Task requirements:
Among the entries below, find every line that contains the string "handleSubmit", then copy it.

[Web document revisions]
---*---

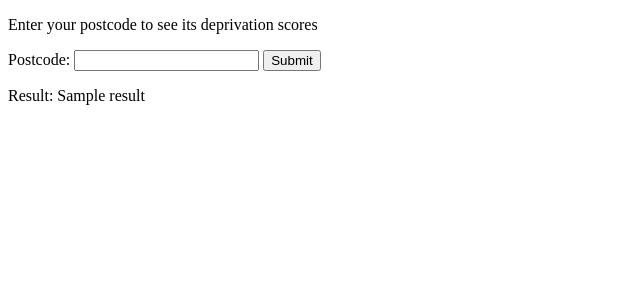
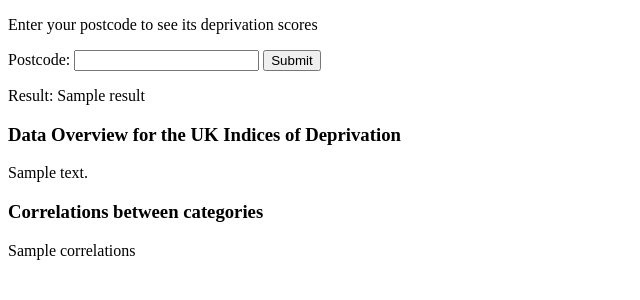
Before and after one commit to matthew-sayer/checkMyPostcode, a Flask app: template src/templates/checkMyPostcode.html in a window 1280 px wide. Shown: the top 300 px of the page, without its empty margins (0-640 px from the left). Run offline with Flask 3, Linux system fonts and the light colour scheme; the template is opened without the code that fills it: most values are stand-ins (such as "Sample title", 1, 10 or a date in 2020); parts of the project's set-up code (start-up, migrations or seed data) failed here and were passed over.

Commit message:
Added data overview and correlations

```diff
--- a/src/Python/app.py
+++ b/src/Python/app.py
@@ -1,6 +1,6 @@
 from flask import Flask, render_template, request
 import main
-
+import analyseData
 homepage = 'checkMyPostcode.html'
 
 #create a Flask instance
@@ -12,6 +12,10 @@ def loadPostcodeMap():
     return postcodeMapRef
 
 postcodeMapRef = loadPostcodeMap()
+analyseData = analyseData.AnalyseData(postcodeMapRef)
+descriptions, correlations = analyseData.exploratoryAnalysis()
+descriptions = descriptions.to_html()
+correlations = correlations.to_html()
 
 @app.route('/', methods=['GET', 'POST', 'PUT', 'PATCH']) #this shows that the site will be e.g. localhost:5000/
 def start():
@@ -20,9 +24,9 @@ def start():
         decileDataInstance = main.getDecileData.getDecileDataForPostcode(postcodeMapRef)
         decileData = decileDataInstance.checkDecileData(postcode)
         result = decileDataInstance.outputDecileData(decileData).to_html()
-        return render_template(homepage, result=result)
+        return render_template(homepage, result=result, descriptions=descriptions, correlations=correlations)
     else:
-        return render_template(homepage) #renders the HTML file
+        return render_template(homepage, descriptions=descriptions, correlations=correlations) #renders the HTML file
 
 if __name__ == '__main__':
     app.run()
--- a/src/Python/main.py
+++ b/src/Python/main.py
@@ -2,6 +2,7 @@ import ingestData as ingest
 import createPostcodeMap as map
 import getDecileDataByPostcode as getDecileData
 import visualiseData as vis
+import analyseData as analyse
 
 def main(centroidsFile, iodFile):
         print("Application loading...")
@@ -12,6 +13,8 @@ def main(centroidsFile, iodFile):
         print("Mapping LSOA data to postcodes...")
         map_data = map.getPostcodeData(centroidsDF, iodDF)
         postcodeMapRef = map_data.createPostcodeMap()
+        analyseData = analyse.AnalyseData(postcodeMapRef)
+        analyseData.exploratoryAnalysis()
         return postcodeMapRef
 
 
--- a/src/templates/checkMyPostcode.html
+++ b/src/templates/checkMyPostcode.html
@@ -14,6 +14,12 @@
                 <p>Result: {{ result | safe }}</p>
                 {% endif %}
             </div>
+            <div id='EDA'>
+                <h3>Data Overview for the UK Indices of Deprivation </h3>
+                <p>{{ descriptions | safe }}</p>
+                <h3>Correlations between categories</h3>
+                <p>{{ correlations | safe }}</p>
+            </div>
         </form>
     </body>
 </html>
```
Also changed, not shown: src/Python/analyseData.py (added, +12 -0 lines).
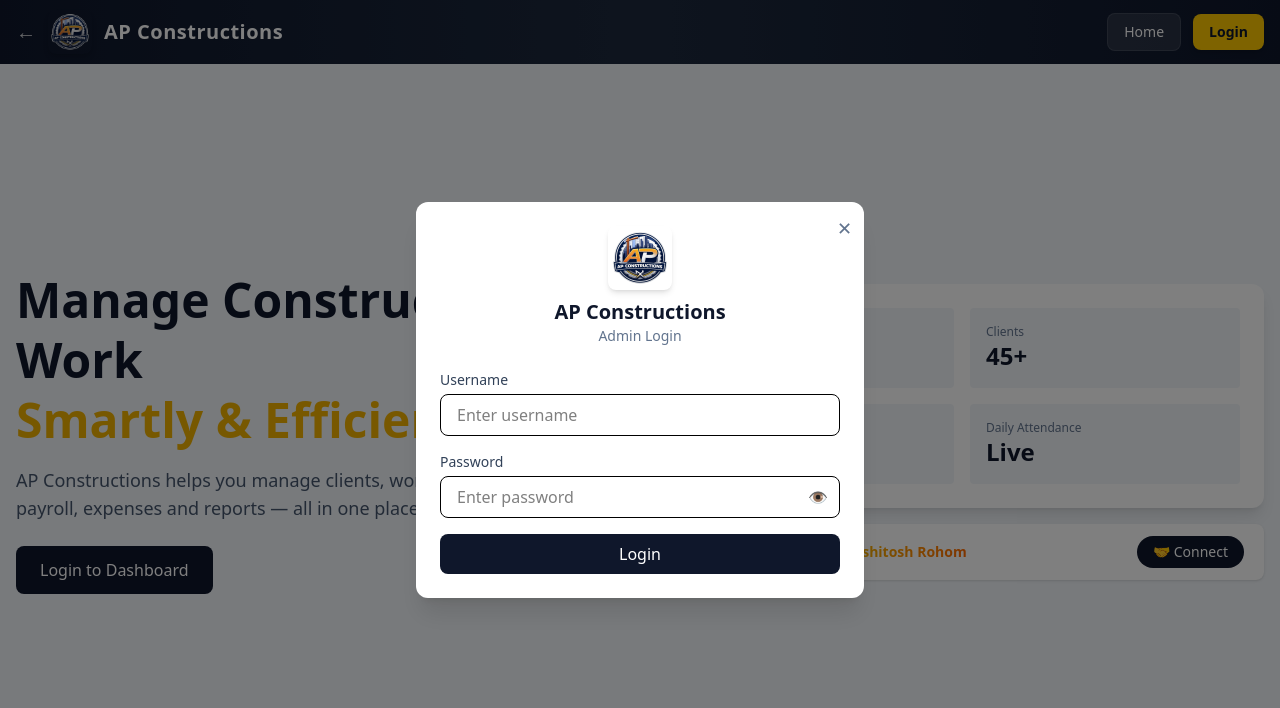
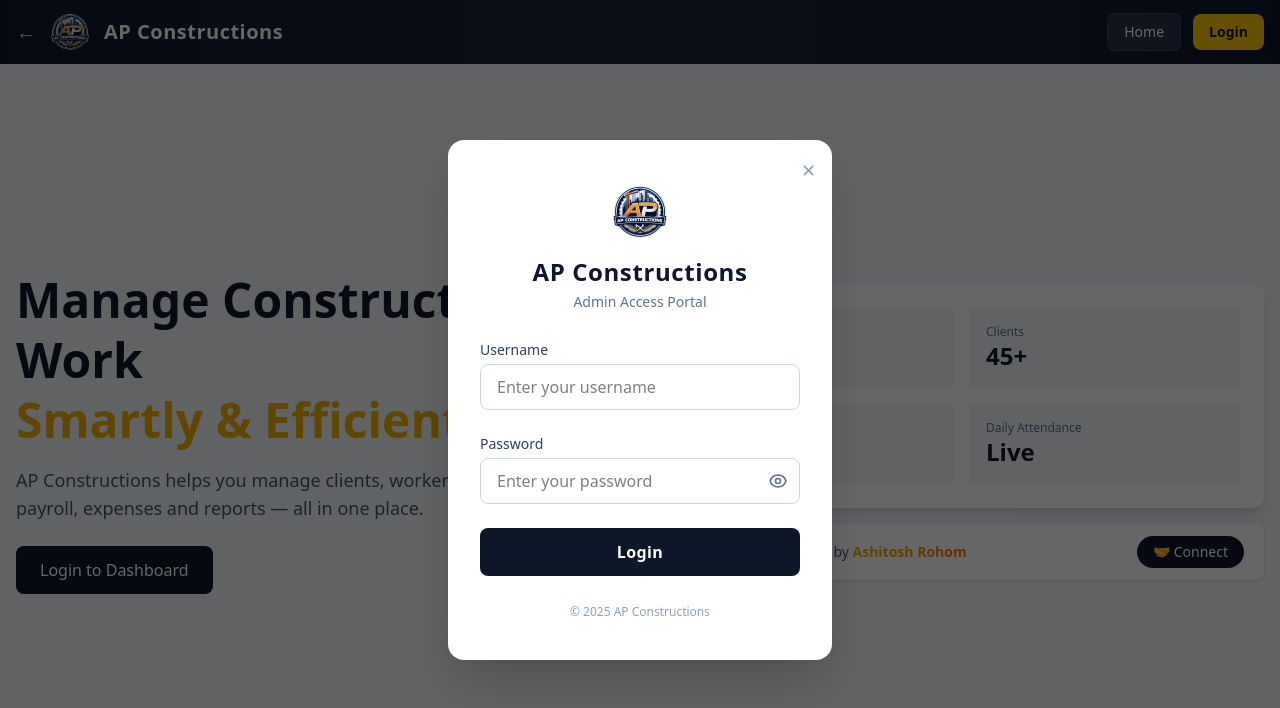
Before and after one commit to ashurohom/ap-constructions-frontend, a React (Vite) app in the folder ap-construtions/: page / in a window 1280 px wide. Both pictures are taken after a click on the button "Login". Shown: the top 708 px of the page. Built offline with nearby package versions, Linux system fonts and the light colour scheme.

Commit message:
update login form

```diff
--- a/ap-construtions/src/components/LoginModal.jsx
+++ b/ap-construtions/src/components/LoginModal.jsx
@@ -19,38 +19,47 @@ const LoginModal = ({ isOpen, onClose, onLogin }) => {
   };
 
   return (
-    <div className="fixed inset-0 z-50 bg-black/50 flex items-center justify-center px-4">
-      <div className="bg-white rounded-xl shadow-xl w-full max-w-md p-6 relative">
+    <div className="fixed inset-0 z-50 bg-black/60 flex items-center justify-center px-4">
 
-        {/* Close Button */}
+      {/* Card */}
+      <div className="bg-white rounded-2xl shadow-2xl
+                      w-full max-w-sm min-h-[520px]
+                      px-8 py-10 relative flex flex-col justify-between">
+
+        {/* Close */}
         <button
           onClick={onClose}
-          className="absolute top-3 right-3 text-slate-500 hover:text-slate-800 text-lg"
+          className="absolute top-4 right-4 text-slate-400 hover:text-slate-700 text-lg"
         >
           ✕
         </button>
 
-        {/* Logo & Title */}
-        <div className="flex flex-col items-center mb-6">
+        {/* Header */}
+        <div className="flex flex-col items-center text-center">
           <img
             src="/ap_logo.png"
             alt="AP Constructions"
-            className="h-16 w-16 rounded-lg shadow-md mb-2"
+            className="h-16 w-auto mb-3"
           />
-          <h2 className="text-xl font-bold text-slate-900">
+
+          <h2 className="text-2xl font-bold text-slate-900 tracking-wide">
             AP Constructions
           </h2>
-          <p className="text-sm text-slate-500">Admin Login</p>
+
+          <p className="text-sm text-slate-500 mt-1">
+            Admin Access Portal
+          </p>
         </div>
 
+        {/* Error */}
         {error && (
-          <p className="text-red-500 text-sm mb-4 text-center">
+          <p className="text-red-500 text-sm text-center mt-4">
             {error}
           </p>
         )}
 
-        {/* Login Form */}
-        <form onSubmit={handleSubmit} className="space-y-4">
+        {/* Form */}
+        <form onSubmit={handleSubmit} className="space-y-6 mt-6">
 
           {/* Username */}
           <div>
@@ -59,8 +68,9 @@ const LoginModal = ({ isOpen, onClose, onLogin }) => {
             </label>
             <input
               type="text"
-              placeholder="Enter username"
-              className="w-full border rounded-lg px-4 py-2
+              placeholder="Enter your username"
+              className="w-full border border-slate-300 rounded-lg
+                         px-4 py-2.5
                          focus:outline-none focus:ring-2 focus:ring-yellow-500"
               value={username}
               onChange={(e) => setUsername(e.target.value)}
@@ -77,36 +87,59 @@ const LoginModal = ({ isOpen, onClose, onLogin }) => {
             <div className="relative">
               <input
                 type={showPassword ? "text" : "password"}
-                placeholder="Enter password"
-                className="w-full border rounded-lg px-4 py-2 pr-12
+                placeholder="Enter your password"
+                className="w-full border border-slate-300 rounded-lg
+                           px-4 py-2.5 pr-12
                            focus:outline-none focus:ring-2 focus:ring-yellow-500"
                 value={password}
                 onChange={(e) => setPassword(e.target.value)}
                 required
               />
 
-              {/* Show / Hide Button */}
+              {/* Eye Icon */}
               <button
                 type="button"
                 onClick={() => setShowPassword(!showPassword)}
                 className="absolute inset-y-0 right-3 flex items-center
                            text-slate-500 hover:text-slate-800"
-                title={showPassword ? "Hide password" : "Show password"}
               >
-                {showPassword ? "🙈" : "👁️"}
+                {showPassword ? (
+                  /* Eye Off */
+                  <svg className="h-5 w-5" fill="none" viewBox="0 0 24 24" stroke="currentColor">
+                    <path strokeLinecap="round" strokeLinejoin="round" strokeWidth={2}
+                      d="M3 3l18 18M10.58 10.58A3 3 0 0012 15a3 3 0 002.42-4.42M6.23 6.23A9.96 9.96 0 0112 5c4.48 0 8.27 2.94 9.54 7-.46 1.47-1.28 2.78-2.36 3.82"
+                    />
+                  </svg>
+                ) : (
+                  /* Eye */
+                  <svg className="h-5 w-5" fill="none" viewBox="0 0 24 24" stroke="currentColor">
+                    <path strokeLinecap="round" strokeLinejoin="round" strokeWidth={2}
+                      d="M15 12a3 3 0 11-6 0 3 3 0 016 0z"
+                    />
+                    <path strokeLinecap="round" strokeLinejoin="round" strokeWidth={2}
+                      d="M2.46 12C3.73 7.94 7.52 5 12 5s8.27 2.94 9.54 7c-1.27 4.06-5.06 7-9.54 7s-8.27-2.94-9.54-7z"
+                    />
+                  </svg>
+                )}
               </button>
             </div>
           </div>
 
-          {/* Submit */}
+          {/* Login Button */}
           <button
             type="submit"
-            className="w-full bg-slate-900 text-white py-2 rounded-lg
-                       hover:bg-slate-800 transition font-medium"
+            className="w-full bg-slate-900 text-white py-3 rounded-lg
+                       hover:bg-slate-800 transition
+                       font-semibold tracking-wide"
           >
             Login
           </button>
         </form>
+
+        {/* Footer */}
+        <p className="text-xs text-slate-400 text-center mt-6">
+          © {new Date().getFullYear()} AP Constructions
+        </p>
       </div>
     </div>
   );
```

---*---

Solution to the problem:
-        <form onSubmit={handleSubmit} className="space-y-4">
+        <form onSubmit={handleSubmit} className="space-y-6 mt-6">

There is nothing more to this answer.